The Yankees blew a 2-0 lead in the Series and the Dodgers took the title. Michael’s best chance to manage a pennant winner went away at no fault of his own.

The next season after about a month of the season, Lemon was fired and Michael was put back into the managerial role. But this was the post Reggie Yankees and they did not contend.

Eventually he would go to the Cubs and manage those two 1/2 seasons. It would be his final chance at managerial glory.

Michael would return to the Yankees and make his everlasting imprint on baseball history. As Steinbrenner was suspended in the early 1990’s for his dealings with Howie Spira, Michael would be the GM. Without Steinbrenner trading away every young player in the organization on a whim, Michael was able to construct a farm system.

Bernie Williams was a late bloomer and would never have been able to develop in the old Steinbrenner led Yankee team. Derek Jeter, Andy Pettitte, Mariano Rivera, Jim Leyritz, Ramiro Mendoza, and Jorge Posada all gestated in the minor leagues. Sure the Yankees were bad and the number one overall pick of Brien Taylor turned into an all time bust.

But between the patient rebuilding of Stick Michael and the managing of Buck Showalter, the Yankees developed into a contender in 1993 and looked like the team to beat in 1994 when yet another strike occurred, interrupting a Gene Michael triumph.

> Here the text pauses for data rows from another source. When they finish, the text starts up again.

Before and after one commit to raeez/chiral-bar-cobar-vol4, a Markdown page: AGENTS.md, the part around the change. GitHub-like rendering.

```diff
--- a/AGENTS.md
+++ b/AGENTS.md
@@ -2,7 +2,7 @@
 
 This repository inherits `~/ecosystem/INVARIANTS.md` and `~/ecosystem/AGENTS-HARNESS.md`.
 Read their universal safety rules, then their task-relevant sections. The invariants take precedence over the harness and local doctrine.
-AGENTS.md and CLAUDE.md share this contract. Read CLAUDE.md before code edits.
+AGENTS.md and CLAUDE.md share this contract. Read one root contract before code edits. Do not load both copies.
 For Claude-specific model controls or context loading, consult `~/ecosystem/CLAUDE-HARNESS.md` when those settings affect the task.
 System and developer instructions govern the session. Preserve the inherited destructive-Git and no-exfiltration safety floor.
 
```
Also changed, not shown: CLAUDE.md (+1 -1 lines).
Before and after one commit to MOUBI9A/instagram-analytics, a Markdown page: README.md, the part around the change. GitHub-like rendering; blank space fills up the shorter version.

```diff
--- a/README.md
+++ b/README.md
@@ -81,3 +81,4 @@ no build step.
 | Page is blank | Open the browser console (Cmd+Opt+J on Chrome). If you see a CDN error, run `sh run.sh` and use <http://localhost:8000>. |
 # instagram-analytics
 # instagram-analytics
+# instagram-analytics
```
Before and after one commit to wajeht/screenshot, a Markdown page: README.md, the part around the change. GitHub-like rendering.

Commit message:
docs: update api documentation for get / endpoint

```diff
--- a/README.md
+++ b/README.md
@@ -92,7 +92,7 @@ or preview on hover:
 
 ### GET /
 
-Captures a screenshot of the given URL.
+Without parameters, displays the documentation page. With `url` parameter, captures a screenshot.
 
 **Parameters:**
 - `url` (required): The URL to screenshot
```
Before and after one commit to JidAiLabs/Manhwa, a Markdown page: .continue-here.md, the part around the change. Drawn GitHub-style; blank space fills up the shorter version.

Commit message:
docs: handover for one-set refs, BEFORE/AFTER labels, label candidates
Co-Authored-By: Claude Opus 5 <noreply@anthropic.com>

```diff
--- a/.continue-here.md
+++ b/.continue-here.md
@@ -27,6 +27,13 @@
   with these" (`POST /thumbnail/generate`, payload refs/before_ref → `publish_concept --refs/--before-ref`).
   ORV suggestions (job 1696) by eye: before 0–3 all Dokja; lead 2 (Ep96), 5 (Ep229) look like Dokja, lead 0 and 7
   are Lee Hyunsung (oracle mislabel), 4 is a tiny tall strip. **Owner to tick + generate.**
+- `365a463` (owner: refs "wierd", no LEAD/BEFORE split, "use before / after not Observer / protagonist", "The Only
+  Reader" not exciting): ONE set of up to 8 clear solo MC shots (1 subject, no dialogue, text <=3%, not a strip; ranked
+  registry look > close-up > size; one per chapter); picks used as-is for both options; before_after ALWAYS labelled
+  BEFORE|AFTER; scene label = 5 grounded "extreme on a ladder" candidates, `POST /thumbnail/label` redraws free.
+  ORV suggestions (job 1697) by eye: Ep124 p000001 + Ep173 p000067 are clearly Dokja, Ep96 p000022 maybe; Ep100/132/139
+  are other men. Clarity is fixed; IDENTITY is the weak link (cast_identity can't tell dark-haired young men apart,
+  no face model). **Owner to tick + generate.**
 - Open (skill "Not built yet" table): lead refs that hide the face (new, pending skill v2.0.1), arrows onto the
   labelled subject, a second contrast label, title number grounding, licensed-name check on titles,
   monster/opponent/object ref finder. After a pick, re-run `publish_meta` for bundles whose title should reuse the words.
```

Once again, Michael was fired after the strike. By the time the Yankees and their great core started piling up World Series titles, GMs Bob Watson and Brian Cashman were taking their bows. Michael had glorified advisor and VP titles but never got the credit he deserved.

When the Red Sox tried to sign Michael as a GM after the 2001 season, Steinbrenner would not give him permission to leave the company, breaking his chance at GM glory elsewhere.

It seems like Steinbrenner and Michael had a borderline abusive relationship. He did great work for the Boss but was constantly removed as he was going be showered with adulation.

To this day, there is no plaque for Michael in monument park. No offense to Tino Martinez and Jorge Posada and Roger Maris, all who deserve plaques out there. But Michael does as well.

He was the architect of the single most successful run for a post Free Agency baseball team. And no, it wasn’t all because of Steinbrenner signing big time free agents. It was in great part for the foundation that Stick Michael lay down.

Steinbrenner is dead. Sadly so is Stick. Let’s have him get his due, at least post humously.